hotboatPHILADELPHIA–(BUSINESS WIRE)–July 02, 2013–

Recreational boating activity soars during warm weather months, and so do boating accidents and injuries. According to the U.S. Coast Guard’s “Boating Statistics 2012,”(1) the most recent year available, there are more than 12 million registered recreational boats in the United States. With so many boaters enjoying the waterways, it is no surprise that more than 4,500 boating accidents, involving nearly 6,000 vessels, were reported in 2012, with far more that go unreported each year. The number of actual boating accidents decreased by 73 from 2011, and overall fatalities decreased significantly, by 14.1 percent to 651 in 2012. While certainly a favorable trend, approximately 3,000 people still required medical treatment beyond first aid as a result of boating accidents. In addition, the total property damage in 2012 from reported accidents was approximately $38 million.
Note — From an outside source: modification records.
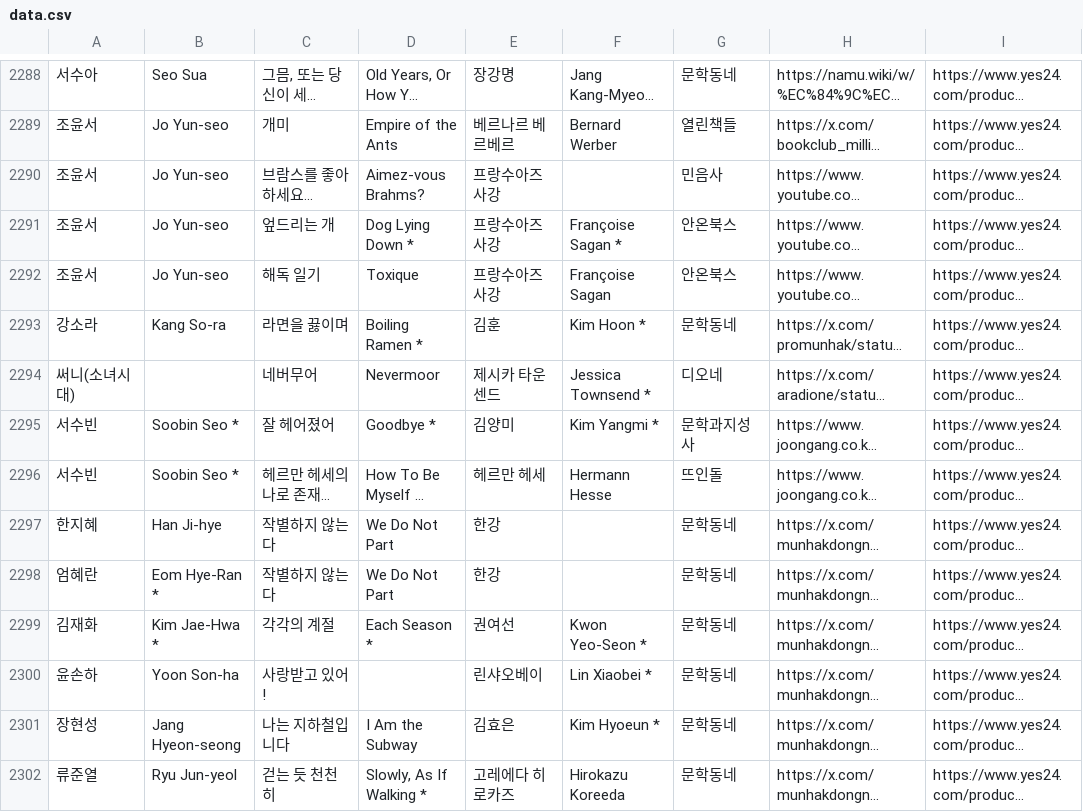
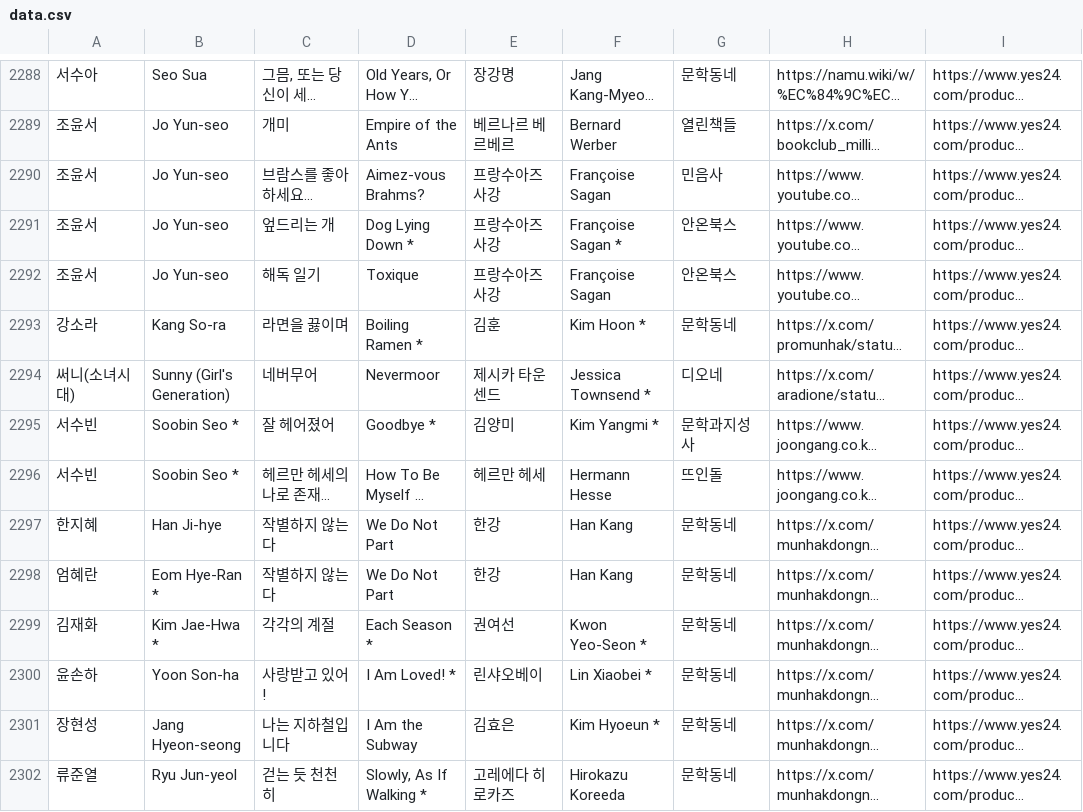
Before and after one commit to hwiruruk/favoread, a CSV file: data.csv, drawn as a sheet; only a part is shown, gaps mark what is left out; long unchanged cells end in …; the diff covers the shown part only; the diff names each change by its address in the sheet, - before the commit and + after, or states it on an @@ line.

```diff
--- a/data.csv
+++ b/data.csv
-F2290: (empty)
+F2290: Françoise Sagan
-B2294: (empty)
+B2294: Sunny (Girl's Generation)
-F2297:F2298: (empty)
+F2297:F2298: Han Kang
-D2300: (empty)
+D2300: I Am Loved! *
```
Also changed, not shown: 101 edited cells elsewhere in this file.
Though the statistics are concerning, the risk of boating injuries and accidents can be minimized. According to the U.S. Coast Guard, the vast majority of reported incidents involved factors that were within the control of boat operators. ACE Recreational Marine Insurance, one of the nation’s largest recreational marine insurance providers, and part of the ACE Group, has again released its top ten list detailing tips to help recreational boaters stay safe, thus potentially reducing the number of preventable accidents that may occur each year.
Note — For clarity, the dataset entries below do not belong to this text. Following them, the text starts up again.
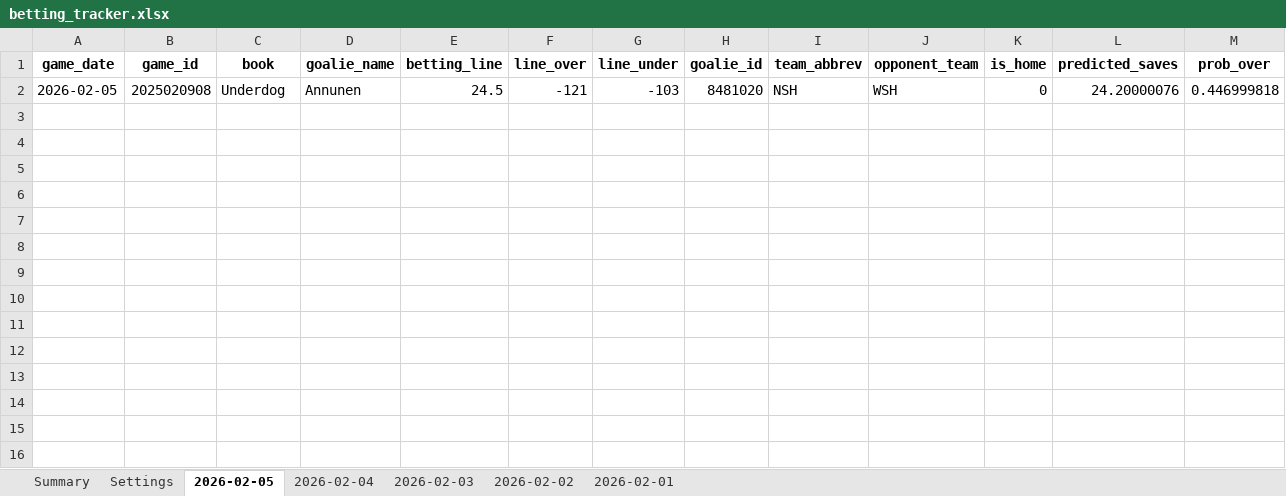
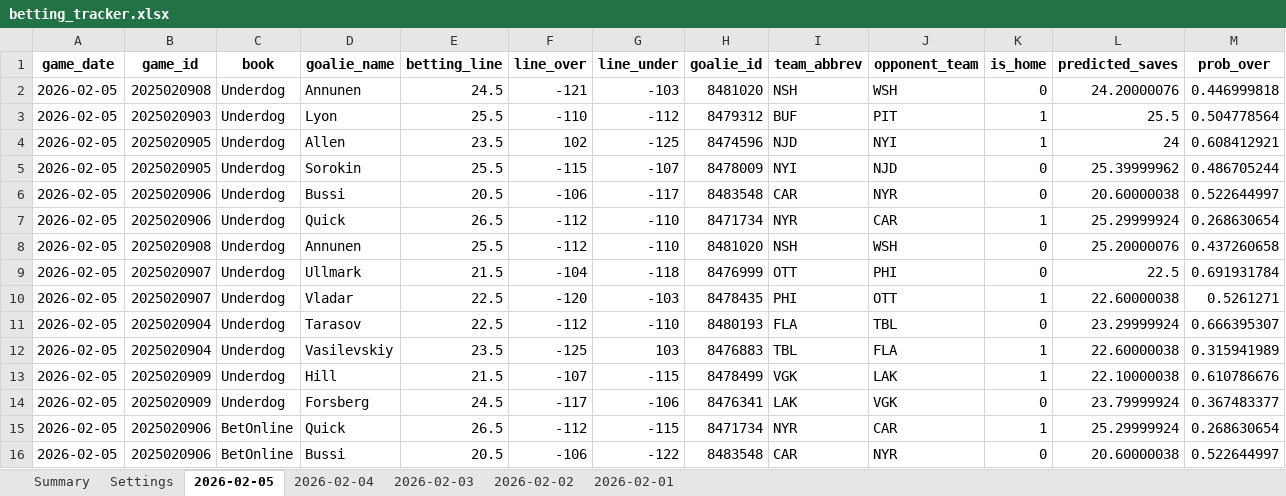
Before and after one commit to jjakemoss/saves-model-v3, an Excel workbook: betting_tracker.xlsx, sheet 2026-02-05, drawn as a sheet; only a part is shown; values as stored, in another font and other column widths than the file's, no borders; rows hold the shown columns only; the diff names each change by its address in the sheet, - before the commit and + after, or states it on an @@ line.

Commit message:
Update betting_tracker.xlsx

```diff
--- a/betting_tracker.xlsx (sheet 2026-02-05)
+++ b/betting_tracker.xlsx (sheet 2026-02-05)
+row 3: 2026-02-05 | 2025020903 | Underdog | Lyon | 25.5 | -110 | -112 | 8479312 | BUF | PIT | 1 | 25.5 | 0.504778564
+row 4: 2026-02-05 | 2025020905 | Underdog | Allen | 23.5 | 102 | -125 | 8474596 | NJD | NYI | 1 | 24 | 0.608412921
+row 5: 2026-02-05 | 2025020905 | Underdog | Sorokin | 25.5 | -115 | -107 | 8478009 | NYI | NJD | 0 | 25.39999962 | 0.486705244
+row 6: 2026-02-05 | 2025020906 | Underdog | Bussi | 20.5 | -106 | -117 | 8483548 | CAR | NYR | 0 | 20.60000038 | 0.522644997
+row 7: 2026-02-05 | 2025020906 | Underdog | Quick | 26.5 | -112 | -110 | 8471734 | NYR | CAR | 1 | 25.29999924 | 0.268630654
+row 8: 2026-02-05 | 2025020908 | Underdog | Annunen | 25.5 | -112 | -110 | 8481020 | NSH | WSH | 0 | 25.20000076 | 0.437260658
+row 9: 2026-02-05 | 2025020907 | Underdog | Ullmark | 21.5 | -104 | -118 | 8476999 | OTT | PHI | 0 | 22.5 | 0.691931784
+row 10: 2026-02-05 | 2025020907 | Underdog | Vladar | 22.5 | -120 | -103 | 8478435 | PHI | OTT | 1 | 22.60000038 | 0.5261271
+row 11: 2026-02-05 | 2025020904 | Underdog | Tarasov | 22.5 | -112 | -110 | 8480193 | FLA | TBL | 0 | 23.29999924 | 0.666395307
+row 12: 2026-02-05 | 2025020904 | Underdog | Vasilevskiy | 23.5 | -125 | 103 | 8476883 | TBL | FLA | 1 | 22.60000038 | 0.315941989
+row 13: 2026-02-05 | 2025020909 | Underdog | Hill | 21.5 | -107 | -115 | 8478499 | VGK | LAK | 1 | 22.10000038 | 0.610786676
+row 14: 2026-02-05 | 2025020909 | Underdog | Forsberg | 24.5 | -117 | -106 | 8476341 | LAK | VGK | 0 | 23.79999924 | 0.367483377
+row 15: 2026-02-05 | 2025020906 | BetOnline | Quick | 26.5 | -112 | -115 | 8471734 | NYR | CAR | 1 | 25.29999924 | 0.268630654
+row 16: 2026-02-05 | 2025020906 | BetOnline | Bussi | 20.5 | -106 | -122 | 8483548 | CAR | NYR | 0 | 20.60000038 | 0.522644997
```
“Since nearly half of all fatal accidents occur over the summer months, there’s no question that taking steps to promote boating safety, especially when waterways are most crowded, can potentially have a significant impact on saving lives. Safe boating should be the aim of all boaters and comes from active participation in ongoing education and training, as well as hands-on boating experience. Understanding and obeying navigational rules and safety procedures has proven to help reduce injuries and property damage,” said Damon R. Hostetter, Senior Vice President, ACE Recreational Marine Insurance.

ACE Recreational Marine Top Ten Recreational Boating Safety Tips

1. Always wear a life jacket and insist that your crew and guests do the
same. Approximately 71 percent of fatal boating accident victims drowned
in 2012.1 Almost 85 percent of those who drowned were not wearing a life
jacket, and seven out of every ten boaters who drowned were on vessels
less than 21 feet in length. Always have an adequate supply of life
jackets aboard, no matter what the length of your vessel. Make sure that
children are wearing appropriate life jackets that are sized and fitted
correctly. Drowning was the reported cause of death for approximately 42
percent of the children under the age of 13 who perished in boating
accidents in 2012. In cold water areas, life jackets are even more
important. A fall into water colder than 60 degrees (Fahrenheit) can
induce “cold shock” — a sudden gasping for air that can increase the
risk of drowning, especially in older people.

2. Never drink alcohol while boating. Alcohol use was again the leading
factor in all fatal boating accidents, and in 2012 contributed to 17
percent of recreational boating deaths. 1 Stay sharp on the water by
leaving the alcohol on dry land.

3. Take a boating safety course. Only fourteen percent of deaths occurred on
boats where the operator had received boating safety instruction.1 You
may even qualify for a reduced insurance rate if you complete a safety
course. Contact your local Coast Guard Auxiliary, United States Power
Squadron chapter,2 or visit for information on
courses in your area.

4. Stay in control by taking charge of your safety and that of your
passengers. Boaters between the ages of 36 and 55 accounted for the
highest rate of boating fatalities (35 percent) and accidents (27
percent) in 2012.1 It is imperative to maintain control of your vessel
and your passengers. Don’t forget that safety begins with you.

5. Understand and obey boating safety recommendations and navigational
rules. Imagine the mayhem that would result if car drivers disregarded
highway traffic laws. In 2012, violations of navigation rules were
contributing factors in 290 accidents and 13 deaths. Know and understand
boating safety procedures and rules of navigation before taking to the
water, and practice them without fail.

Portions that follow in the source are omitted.